Thursday, November 13, 2014

The L'Aquila earthquake case: a brief note

The L'Aquila trial has had a positive outcome for the six scientists involved.
Their acquittal is complete: the crime does not subsist (paragraph 1, Art. 530 of the Italian Criminal Code). So, the scientists have not committed crimes.

The IAPG has followed the L'Aquila earthquake-case from the beginning, because of its important  geoethical implications.

The IAPG session on Geoethics at the EGU 2013 

In 2013, the IAPG organized a session on Geoethics (NH9.8 - Geoethics: Ethical Challenges In Communication, Geoeducation And Management of Natural Hazards:; convenership: Silvia Peppoloni, Susan Kieffer, Janusz Wasowski, Elizabeth Silva and Meng Wang) at the EGU General Assembly in Vienna, focused on this unfortunate case. 

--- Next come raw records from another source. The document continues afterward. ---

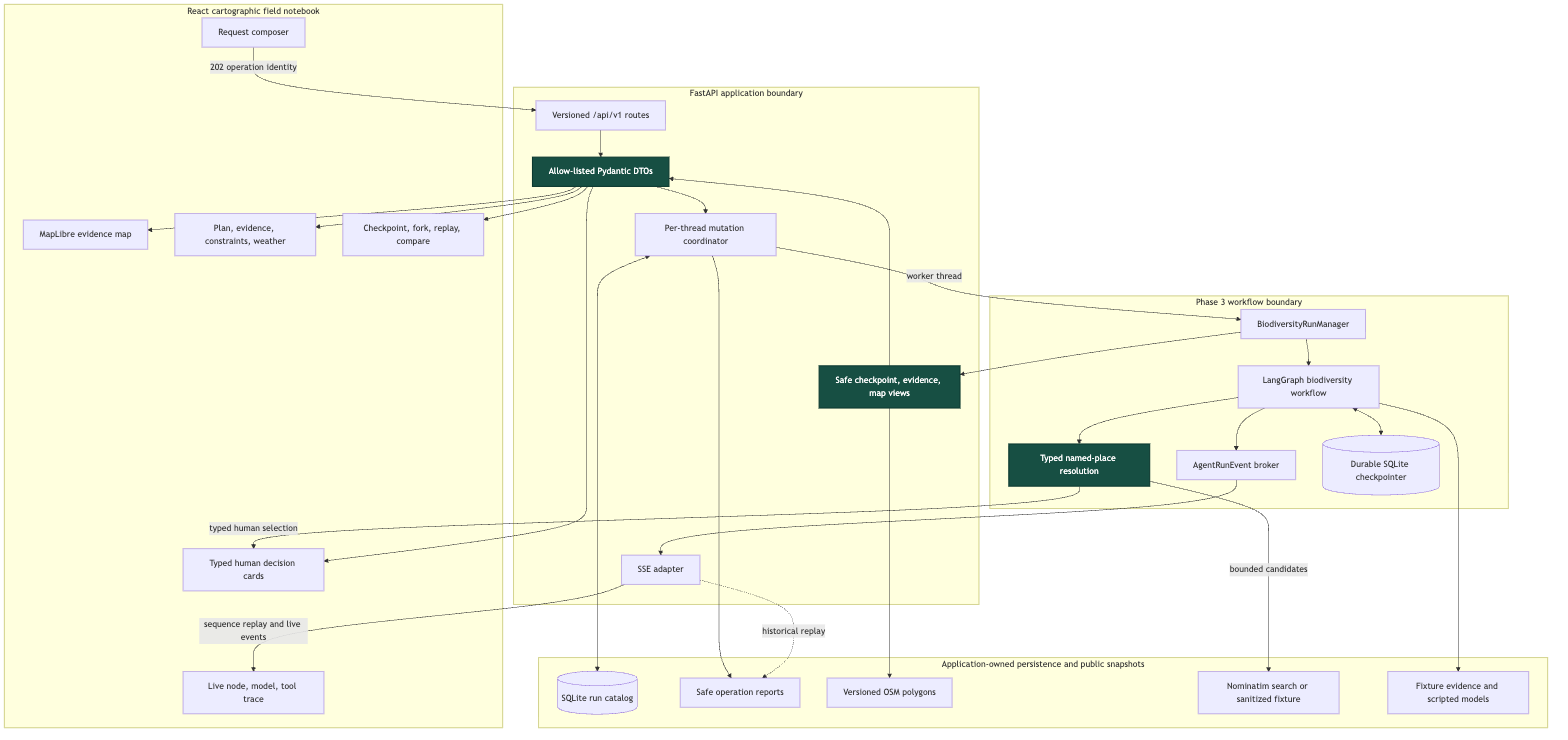
Earlier version of the Mermaid export docs/diagrams/phase-4-visual-product.png (ttteein-max/london-birding-agent). Its source is kept beside it as docs/diagrams/phase-4-visual-product.mmd.
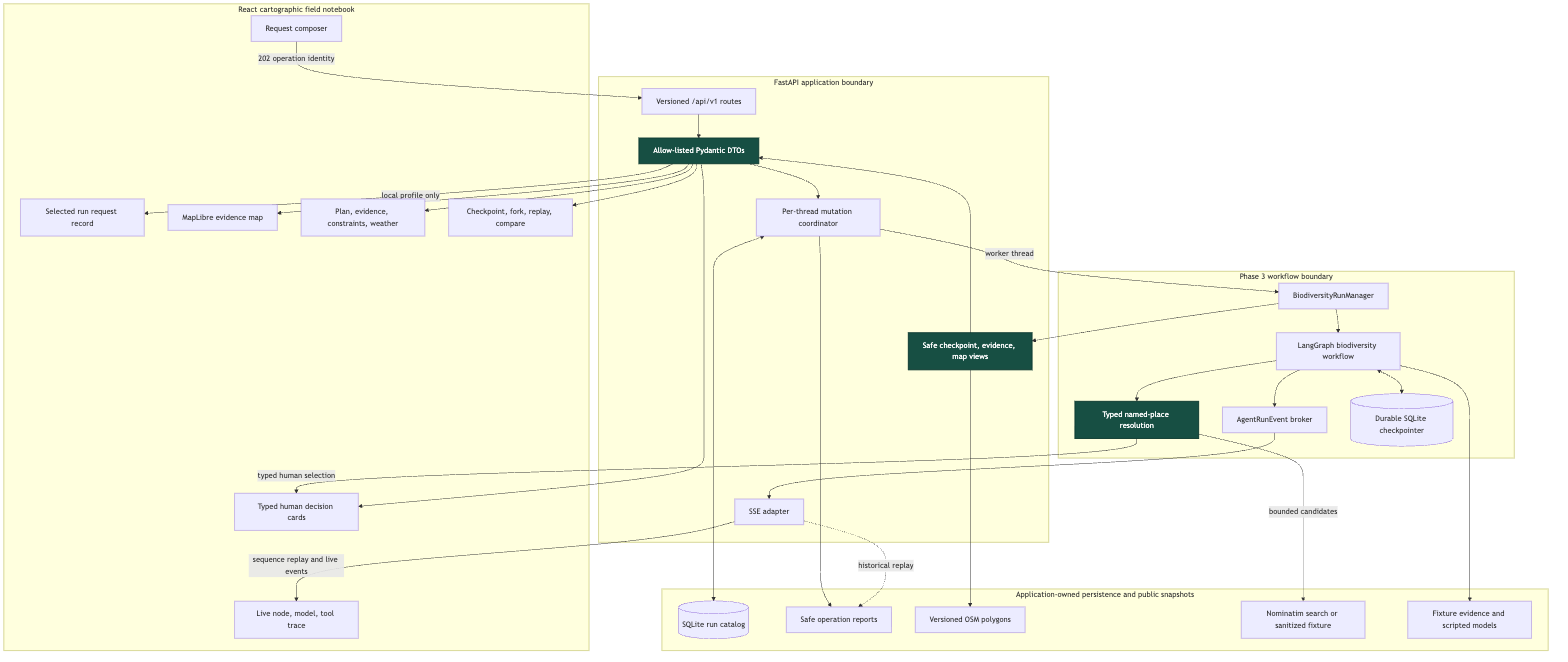
Above is the later version.

The edit, as a diff of the source:
```diff
@@ -1,6 +1,7 @@
 flowchart TB
     subgraph Browser[React cartographic field notebook]
         Composer[Request composer]
+        RequestRecord[Selected run request record]
         Map[MapLibre evidence map]
         Cards[Plan, evidence, constraints, weather]
         Trace[Live node, model, tool trace]
@@ -48,6 +49,7 @@
     Views --> DTO
     DTO --> Map
     DTO --> Cards
+    DTO -->|local profile only| RequestRecord
     DTO --> HITL
     DTO --> Travel
     Coordinator <--> Catalog
```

The session was attended by prominent scientists, including Massimo Cocco, Tomas Jordan and Max Wyss.

Massimo Cocco 
(INGV - Istituto Nazionale di Geofisica e Vulcanologia)
Thomas Jordan 
(Southern California Earthquake Center at The University of Southern California) 
Max Wyss 
(Past Director of the World Agency of Planetary Monitoring & Earthquake Risk Reduction)

The IAPG, in collaboration with the AGI and the YES Network, organized a webinar of that session ( in order to allow geoscientists from all over the world to follow oral presentations and slides.

We take this opportunity to inform you that an important book will be published by November 2014: “Wyss M. & Peppoloni S. (Eds). Geoethics: Ethical Challenges and Case Studies in Earth Sciences. 2014, 450 p. Elsevier” (, in which space is given to the L'Aquila earthquake-case.

A second book on Geoethics will be published in 2015. It will contain a detailed article on the L'Aquila trial.

It is desiderable that this case can be transformed into an important moment to reflect upon the social role of geoscientists, in order to improve their relationships with the population, politicians and mass-media.

An in-depth analysis of the L'Aquila earthquake case may contribute to increase the trust of citizens towards the geoscientists and to develop more effective strategies in the defense against natural hazards.

Pictures from: